Away from politics, Leeds Metropolitan University business school lecturer Dr Brian Jones says the idea that the contracts can help people into work does contain an “element of truth”.
“They have some positives that include allowing managers the flexibility they need to cope with peaks and troughs in workload,” he told the YEP.
“They can give employees the flexibility they need to manage the demands of work and home life.
“[But] critics maintain that people working zero hour contracts too often lead an uncertain and insecure existence. Such people do not necessarily know what, if any, hours of work they will have in any particular week.
“This can undoubtedly create difficulties for family life and the planning of child care and other care responsibilities.
“These contracts can negatively impact on leisure time and family life. The path to full-time hours is not guaranteed and is not always smooth.

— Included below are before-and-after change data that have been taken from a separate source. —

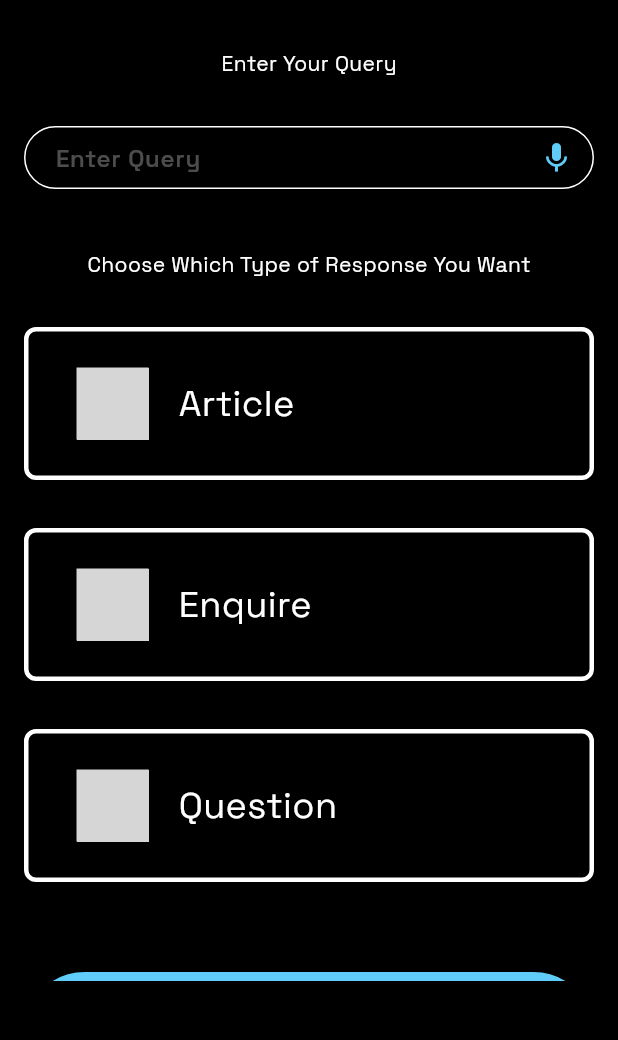
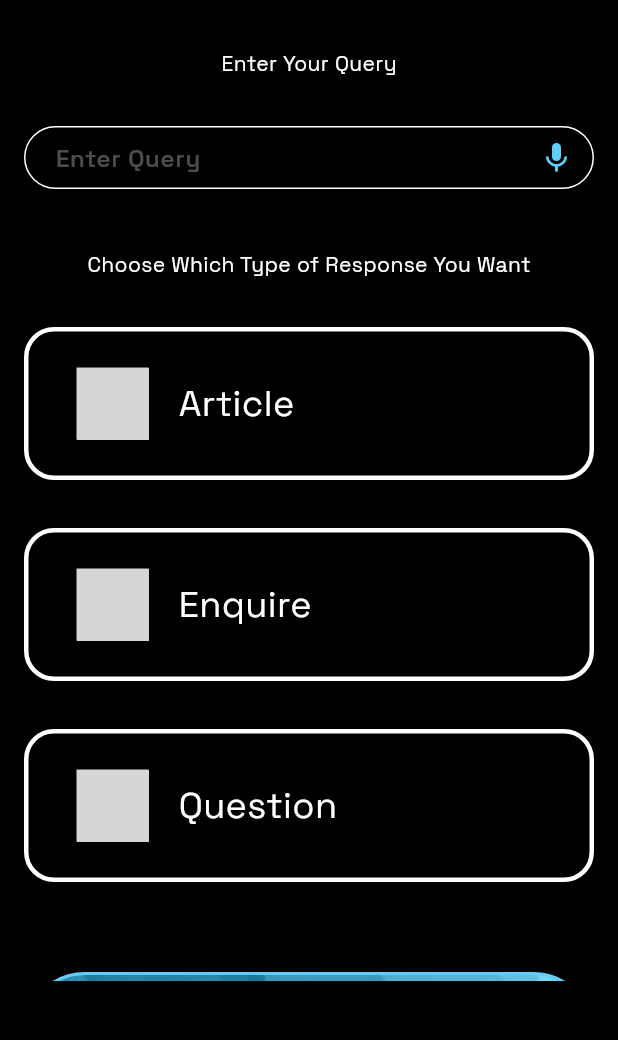
Before and after one commit to KarimRaouf/atw_team, a Flutter app: the screen it shows after launch, on a phone screen of 412 x 824 dp, the part 165-1205 px from its top. Run offline on Flutter 3.47's test engine with Material 3 defaults, Android fonts, the phone set to English and light mode, and no system bars; our stand-ins replace dio, flutter_bloc, flutter_svg, google_fonts; grey boxes are pictures that could not be loaded.

Commit message:
added background images for some widgets

```diff
--- a/lib/features/chat_input/view/widgets/article_type_container.dart
+++ b/lib/features/chat_input/view/widgets/article_type_container.dart
@@ -26,9 +26,9 @@ class ArticleTypeContainer extends StatelessWidget {
             side: BorderSide(
                 width: 3,
                 color: isSelected
-                    ? Color.fromARGB(255, 95, 205, 248)
+                    ? const Color.fromARGB(255, 95, 205, 248)
                     : Colors.white),
-            borderRadius: BorderRadius.circular(8),
+            borderRadius: BorderRadius.circular(20),
           ),
         ),
         child: Row(
@@ -42,7 +42,7 @@ class ArticleTypeContainer extends StatelessWidget {
               style: TextStyle(
                   fontSize: 24,
                   color: isSelected
-                      ? Color.fromARGB(255, 95, 205, 248)
+                      ? const Color.fromARGB(255, 95, 205, 248)
                       : Colors.white),
             )
           ],
--- a/lib/features/chat_input/view/widgets/chat_text_field.dart
+++ b/lib/features/chat_input/view/widgets/chat_text_field.dart
@@ -22,7 +22,7 @@ class ChatTextField extends StatelessWidget {
         decoration: InputDecoration(
             suffixIcon: IconButton(
                 onPressed: () {},
-                color: Color.fromARGB(255, 95, 205, 248),
+                color: const Color.fromARGB(255, 95, 205, 248),
                 icon: Icon(Icons.mic)),
             border: InputBorder.none,
             hintText: 'Enter Query',
--- a/lib/features/chat_input/view/widgets/generate_button.dart
+++ b/lib/features/chat_input/view/widgets/generate_button.dart
@@ -16,7 +16,12 @@ class GenerateButton extends StatelessWidget {
       child: Container(
         padding: const EdgeInsets.symmetric(horizontal: 32, vertical: 24),
         decoration: ShapeDecoration(
-          color: Color.fromARGB(255, 95, 205, 248),
+          image: const DecorationImage(
+              image: AssetImage('assets/background.jpg'),
+              fit: BoxFit.cover,
+              colorFilter: ColorFilter.mode(
+                  Color.fromARGB(255, 113, 207, 244), BlendMode.color)),
+          color: const Color.fromARGB(255, 113, 207, 244),
           shape: RoundedRectangleBorder(
             side: const BorderSide(
                 width: 2, color: Color.fromARGB(255, 95, 205, 248)),
--- a/pubspec.yaml
+++ b/pubspec.yaml
@@ -25,3 +25,4 @@ flutter:
     - assets/
     - assets/atwlogo.png
     - assets/micicon.svg
+    - assets/background.jpg
```
Also changed, not shown: lib/features/chat_response/view/chat_response_screen.dart (+20 -14 lines), assets/background.jpg (added).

“In whose interest do zero hour contracts work? Who loses and who benefits from their use? Evidence needs to be gathered to make the case for change and policy needs to play catch-up and changes made to minimise opportunities for the worst cases of zero hour exploitation.”
The game of catch-up has, in some respects, already begun, with the launch of Vince Cable’s review and Ed Miliband’s consultation.
Mr Cable was first out of the blocks and is due to be given the findings of his officials later this month. Supporters and opponents alike will be waiting and watching for his response to them.
Recent research carried out by the Chartered Institute of Personnel and Development found: Nearly a fifth of all employers had at least one staff member on a zero hours contract. Employers in the voluntary and public sectors were more likely to use zero hours contracts than those in the private sector. Industries where the contracts are most widely used include healthcare and education as well as hotels, catering and leisure. A person on a zero hours contract will on average work 19.5 hours per week. Fourteen per cent of the zero hours staff surveyed said their shifts “often or very often” failed to provide them with sufficient income for a basic standard of living.